An increasingly prosperous middle class in emerging markets, and their growing propensity to purchase luxury goods and invest in precious gemstones, has sparked an explosion of demand in countries such as China, India and the Gulf states. But, of equal importance has been the strong economic recovery underway in the United States, which accounts for approximately 35 percent of the global demand for diamonds.
The natural depletion of existing operations, such as Rio Tinto’s Argyle which is expected to produce 16 million carats in 2014 – but will shutdown operations in 2018, leaves the market in position that will see future production fall short of existing expectations; and significantly below future demand.
To give you some indication of where the market has come from and where it is going: in 2005, global diamond production was 168 million carats, in 2012 production was 127 million carats; and in 2013 production is expected to be approximately 130 million carats. Despite the introduction of new producers, Bain & Co. has concluded that only an additional 18 million carats per annum will be added to the global production profile within the next decade, which barely replaces the loss of Argyle’s 16 million carats contribution in 2018. This is cause for concern when we consider that, on its own, the UK jewellery sector grew 3.3% in 2013 and showed no sign of slowing down in 2014.
Demand for rough diamonds have recovered to levels that were last seen prior to the global financial crisis.

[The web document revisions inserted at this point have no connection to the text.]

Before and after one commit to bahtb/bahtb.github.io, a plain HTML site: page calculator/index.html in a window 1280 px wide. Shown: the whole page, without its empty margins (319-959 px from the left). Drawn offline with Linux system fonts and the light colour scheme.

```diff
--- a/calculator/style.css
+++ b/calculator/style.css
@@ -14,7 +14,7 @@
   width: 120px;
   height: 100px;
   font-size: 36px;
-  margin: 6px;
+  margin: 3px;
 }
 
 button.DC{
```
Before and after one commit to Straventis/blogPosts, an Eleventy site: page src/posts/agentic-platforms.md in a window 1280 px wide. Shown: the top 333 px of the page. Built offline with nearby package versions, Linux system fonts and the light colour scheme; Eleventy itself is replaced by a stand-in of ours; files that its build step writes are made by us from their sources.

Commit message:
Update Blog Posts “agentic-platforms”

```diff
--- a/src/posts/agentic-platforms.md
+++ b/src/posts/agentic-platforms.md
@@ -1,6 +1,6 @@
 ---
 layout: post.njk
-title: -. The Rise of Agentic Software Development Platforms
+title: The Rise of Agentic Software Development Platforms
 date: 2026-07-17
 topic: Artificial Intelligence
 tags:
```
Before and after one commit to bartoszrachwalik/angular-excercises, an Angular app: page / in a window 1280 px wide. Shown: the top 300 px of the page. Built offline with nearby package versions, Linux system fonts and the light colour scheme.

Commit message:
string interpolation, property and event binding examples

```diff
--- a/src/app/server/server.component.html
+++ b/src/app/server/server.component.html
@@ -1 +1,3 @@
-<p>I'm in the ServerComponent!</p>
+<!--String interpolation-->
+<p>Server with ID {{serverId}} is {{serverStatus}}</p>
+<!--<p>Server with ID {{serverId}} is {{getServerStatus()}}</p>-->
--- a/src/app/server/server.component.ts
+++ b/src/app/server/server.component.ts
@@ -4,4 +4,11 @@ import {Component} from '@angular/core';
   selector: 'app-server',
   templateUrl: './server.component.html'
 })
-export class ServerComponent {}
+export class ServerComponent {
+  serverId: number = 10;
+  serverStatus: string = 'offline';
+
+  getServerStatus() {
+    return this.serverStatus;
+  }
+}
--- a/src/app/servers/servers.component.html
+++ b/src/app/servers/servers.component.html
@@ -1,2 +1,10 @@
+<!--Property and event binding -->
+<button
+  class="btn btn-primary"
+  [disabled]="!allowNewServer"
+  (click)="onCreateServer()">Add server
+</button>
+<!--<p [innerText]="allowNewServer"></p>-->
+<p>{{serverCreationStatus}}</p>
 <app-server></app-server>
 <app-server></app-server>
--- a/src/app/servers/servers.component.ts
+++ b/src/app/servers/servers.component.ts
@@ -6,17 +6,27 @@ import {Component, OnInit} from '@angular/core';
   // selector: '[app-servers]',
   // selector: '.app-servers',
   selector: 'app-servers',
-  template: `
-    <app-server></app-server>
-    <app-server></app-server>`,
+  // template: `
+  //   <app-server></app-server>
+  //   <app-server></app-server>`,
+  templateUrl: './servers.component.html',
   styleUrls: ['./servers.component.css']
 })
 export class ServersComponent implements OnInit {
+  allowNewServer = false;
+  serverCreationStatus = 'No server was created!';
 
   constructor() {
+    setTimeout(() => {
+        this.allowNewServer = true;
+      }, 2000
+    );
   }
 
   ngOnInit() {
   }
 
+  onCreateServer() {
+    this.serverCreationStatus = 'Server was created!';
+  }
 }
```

Trading fundamentals within the traditional jewellery and industrial applications explain why sentiment towards gemstone producers has turned much more favourable in recent months. Demand for rough diamonds have recovered to levels that were last seen prior to the global financial crisis. To provide further incentive to producers, an industry study performed by Bain & Co. shows that rough diamond miners can expect an average profit margin of between 16 and 20 per cent.